┌─ Source data

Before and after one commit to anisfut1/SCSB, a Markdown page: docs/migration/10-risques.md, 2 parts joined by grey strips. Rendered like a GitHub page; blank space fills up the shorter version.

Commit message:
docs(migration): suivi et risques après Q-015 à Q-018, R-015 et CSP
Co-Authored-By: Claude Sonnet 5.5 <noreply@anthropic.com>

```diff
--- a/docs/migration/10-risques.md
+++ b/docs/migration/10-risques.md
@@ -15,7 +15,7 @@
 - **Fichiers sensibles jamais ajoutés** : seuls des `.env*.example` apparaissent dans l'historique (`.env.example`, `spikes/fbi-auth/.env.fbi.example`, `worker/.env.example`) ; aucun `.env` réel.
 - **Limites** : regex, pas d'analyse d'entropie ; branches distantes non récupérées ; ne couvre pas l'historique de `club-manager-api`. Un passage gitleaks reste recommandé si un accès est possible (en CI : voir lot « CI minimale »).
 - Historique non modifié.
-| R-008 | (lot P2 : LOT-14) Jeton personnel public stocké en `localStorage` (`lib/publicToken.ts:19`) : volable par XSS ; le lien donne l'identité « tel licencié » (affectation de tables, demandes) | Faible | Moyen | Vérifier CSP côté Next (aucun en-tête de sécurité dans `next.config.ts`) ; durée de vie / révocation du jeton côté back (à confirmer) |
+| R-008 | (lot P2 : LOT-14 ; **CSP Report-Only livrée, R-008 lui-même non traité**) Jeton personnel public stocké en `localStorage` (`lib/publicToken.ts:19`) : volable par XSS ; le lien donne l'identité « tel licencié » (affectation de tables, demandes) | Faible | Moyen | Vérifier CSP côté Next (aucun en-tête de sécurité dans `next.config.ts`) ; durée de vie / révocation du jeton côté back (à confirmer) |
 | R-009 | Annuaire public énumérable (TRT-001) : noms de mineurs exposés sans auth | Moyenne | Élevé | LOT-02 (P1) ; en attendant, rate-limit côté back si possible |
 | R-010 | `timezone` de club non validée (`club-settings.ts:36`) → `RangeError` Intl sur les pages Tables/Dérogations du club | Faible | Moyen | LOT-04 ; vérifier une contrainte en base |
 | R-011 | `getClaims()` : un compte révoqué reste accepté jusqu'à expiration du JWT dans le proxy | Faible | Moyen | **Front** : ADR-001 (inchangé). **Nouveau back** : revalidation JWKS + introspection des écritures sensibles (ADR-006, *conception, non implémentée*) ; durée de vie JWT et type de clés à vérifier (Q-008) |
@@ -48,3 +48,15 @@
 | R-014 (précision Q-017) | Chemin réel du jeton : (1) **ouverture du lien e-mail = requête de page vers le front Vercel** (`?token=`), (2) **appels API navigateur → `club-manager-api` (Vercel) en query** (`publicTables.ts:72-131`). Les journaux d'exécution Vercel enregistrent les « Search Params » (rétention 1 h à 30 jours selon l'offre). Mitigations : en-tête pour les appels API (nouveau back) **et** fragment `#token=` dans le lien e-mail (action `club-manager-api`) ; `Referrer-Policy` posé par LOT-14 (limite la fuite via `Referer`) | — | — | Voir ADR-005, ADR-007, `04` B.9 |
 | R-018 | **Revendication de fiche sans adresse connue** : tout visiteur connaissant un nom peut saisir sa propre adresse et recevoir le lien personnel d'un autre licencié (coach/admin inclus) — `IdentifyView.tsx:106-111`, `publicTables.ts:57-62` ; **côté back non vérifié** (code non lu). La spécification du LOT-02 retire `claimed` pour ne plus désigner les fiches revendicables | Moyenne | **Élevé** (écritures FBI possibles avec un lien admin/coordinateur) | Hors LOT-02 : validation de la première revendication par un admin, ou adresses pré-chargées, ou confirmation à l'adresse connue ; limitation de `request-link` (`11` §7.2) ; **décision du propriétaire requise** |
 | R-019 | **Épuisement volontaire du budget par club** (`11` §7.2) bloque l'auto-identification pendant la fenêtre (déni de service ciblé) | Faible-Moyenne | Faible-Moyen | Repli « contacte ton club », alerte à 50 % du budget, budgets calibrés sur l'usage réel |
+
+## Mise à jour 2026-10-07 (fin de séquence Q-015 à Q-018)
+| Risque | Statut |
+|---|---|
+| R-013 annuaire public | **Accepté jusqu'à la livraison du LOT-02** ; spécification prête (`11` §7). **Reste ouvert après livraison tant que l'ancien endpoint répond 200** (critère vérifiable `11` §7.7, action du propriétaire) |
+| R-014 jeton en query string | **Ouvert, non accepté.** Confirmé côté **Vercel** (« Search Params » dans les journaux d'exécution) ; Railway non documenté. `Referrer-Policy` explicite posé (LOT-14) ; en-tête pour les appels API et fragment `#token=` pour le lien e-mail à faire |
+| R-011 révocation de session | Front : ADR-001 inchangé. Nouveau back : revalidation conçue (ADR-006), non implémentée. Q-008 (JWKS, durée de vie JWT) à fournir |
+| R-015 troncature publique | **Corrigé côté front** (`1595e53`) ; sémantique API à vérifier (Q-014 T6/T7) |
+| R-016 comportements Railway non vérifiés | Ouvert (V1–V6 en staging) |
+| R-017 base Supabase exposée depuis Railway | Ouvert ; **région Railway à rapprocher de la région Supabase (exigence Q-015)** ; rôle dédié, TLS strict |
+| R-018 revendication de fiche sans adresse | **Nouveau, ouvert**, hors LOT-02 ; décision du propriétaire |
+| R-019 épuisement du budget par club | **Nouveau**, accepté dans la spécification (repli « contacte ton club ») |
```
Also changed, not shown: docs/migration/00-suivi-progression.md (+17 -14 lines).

└─

Exercise> Your task is to reproduce all the data exactly as shown.

Output of the task>
Before and after one commit to anisfut1/SCSB, a Markdown page: docs/migration/10-risques.md, 2 parts joined by grey strips. Rendered like a GitHub page; blank space fills up the shorter version.

Commit message:
docs(migration): suivi et risques après Q-015 à Q-018, R-015 et CSP
Co-Authored-By: Claude Sonnet 5.5 <noreply@anthropic.com>

```diff
--- a/docs/migration/10-risques.md
+++ b/docs/migration/10-risques.md
@@ -15,7 +15,7 @@
 - **Fichiers sensibles jamais ajoutés** : seuls des `.env*.example` apparaissent dans l'historique (`.env.example`, `spikes/fbi-auth/.env.fbi.example`, `worker/.env.example`) ; aucun `.env` réel.
 - **Limites** : regex, pas d'analyse d'entropie ; branches distantes non récupérées ; ne couvre pas l'historique de `club-manager-api`. Un passage gitleaks reste recommandé si un accès est possible (en CI : voir lot « CI minimale »).
 - Historique non modifié.
-| R-008 | (lot P2 : LOT-14) Jeton personnel public stocké en `localStorage` (`lib/publicToken.ts:19`) : volable par XSS ; le lien donne l'identité « tel licencié » (affectation de tables, demandes) | Faible | Moyen | Vérifier CSP côté Next (aucun en-tête de sécurité dans `next.config.ts`) ; durée de vie / révocation du jeton côté back (à confirmer) |
+| R-008 | (lot P2 : LOT-14 ; **CSP Report-Only livrée, R-008 lui-même non traité**) Jeton personnel public stocké en `localStorage` (`lib/publicToken.ts:19`) : volable par XSS ; le lien donne l'identité « tel licencié » (affectation de tables, demandes) | Faible | Moyen | Vérifier CSP côté Next (aucun en-tête de sécurité dans `next.config.ts`) ; durée de vie / révocation du jeton côté back (à confirmer) |
 | R-009 | Annuaire public énumérable (TRT-001) : noms de mineurs exposés sans auth | Moyenne | Élevé | LOT-02 (P1) ; en attendant, rate-limit côté back si possible |
 | R-010 | `timezone` de club non validée (`club-settings.ts:36`) → `RangeError` Intl sur les pages Tables/Dérogations du club | Faible | Moyen | LOT-04 ; vérifier une contrainte en base |
 | R-011 | `getClaims()` : un compte révoqué reste accepté jusqu'à expiration du JWT dans le proxy | Faible | Moyen | **Front** : ADR-001 (inchangé). **Nouveau back** : revalidation JWKS + introspection des écritures sensibles (ADR-006, *conception, non implémentée*) ; durée de vie JWT et type de clés à vérifier (Q-008) |
@@ -48,3 +48,15 @@
 | R-014 (précision Q-017) | Chemin réel du jeton : (1) **ouverture du lien e-mail = requête de page vers le front Vercel** (`?token=`), (2) **appels API navigateur → `club-manager-api` (Vercel) en query** (`publicTables.ts:72-131`). Les journaux d'exécution Vercel enregistrent les « Search Params » (rétention 1 h à 30 jours selon l'offre). Mitigations : en-tête pour les appels API (nouveau back) **et** fragment `#token=` dans le lien e-mail (action `club-manager-api`) ; `Referrer-Policy` posé par LOT-14 (limite la fuite via `Referer`) | — | — | Voir ADR-005, ADR-007, `04` B.9 |
 | R-018 | **Revendication de fiche sans adresse connue** : tout visiteur connaissant un nom peut saisir sa propre adresse et recevoir le lien personnel d'un autre licencié (coach/admin inclus) — `IdentifyView.tsx:106-111`, `publicTables.ts:57-62` ; **côté back non vérifié** (code non lu). La spécification du LOT-02 retire `claimed` pour ne plus désigner les fiches revendicables | Moyenne | **Élevé** (écritures FBI possibles avec un lien admin/coordinateur) | Hors LOT-02 : validation de la première revendication par un admin, ou adresses pré-chargées, ou confirmation à l'adresse connue ; limitation de `request-link` (`11` §7.2) ; **décision du propriétaire requise** |
 | R-019 | **Épuisement volontaire du budget par club** (`11` §7.2) bloque l'auto-identification pendant la fenêtre (déni de service ciblé) | Faible-Moyenne | Faible-Moyen | Repli « contacte ton club », alerte à 50 % du budget, budgets calibrés sur l'usage réel |
+
+## Mise à jour 2026-10-07 (fin de séquence Q-015 à Q-018)
+| Risque | Statut |
+|---|---|
+| R-013 annuaire public | **Accepté jusqu'à la livraison du LOT-02** ; spécification prête (`11` §7). **Reste ouvert après livraison tant que l'ancien endpoint répond 200** (critère vérifiable `11` §7.7, action du propriétaire) |
+| R-014 jeton en query string | **Ouvert, non accepté.** Confirmé côté **Vercel** (« Search Params » dans les journaux d'exécution) ; Railway non documenté. `Referrer-Policy` explicite posé (LOT-14) ; en-tête pour les appels API et fragment `#token=` pour le lien e-mail à faire |
+| R-011 révocation de session | Front : ADR-001 inchangé. Nouveau back : revalidation conçue (ADR-006), non implémentée. Q-008 (JWKS, durée de vie JWT) à fournir |
+| R-015 troncature publique | **Corrigé côté front** (`1595e53`) ; sémantique API à vérifier (Q-014 T6/T7) |
+| R-016 comportements Railway non vérifiés | Ouvert (V1–V6 en staging) |
+| R-017 base Supabase exposée depuis Railway | Ouvert ; **région Railway à rapprocher de la région Supabase (exigence Q-015)** ; rôle dédié, TLS strict |
+| R-018 revendication de fiche sans adresse | **Nouveau, ouvert**, hors LOT-02 ; décision du propriétaire |
+| R-019 épuisement du budget par club | **Nouveau**, accepté dans la spécification (repli « contacte ton club ») |
```
Also changed, not shown: docs/migration/00-suivi-progression.md (+17 -14 lines).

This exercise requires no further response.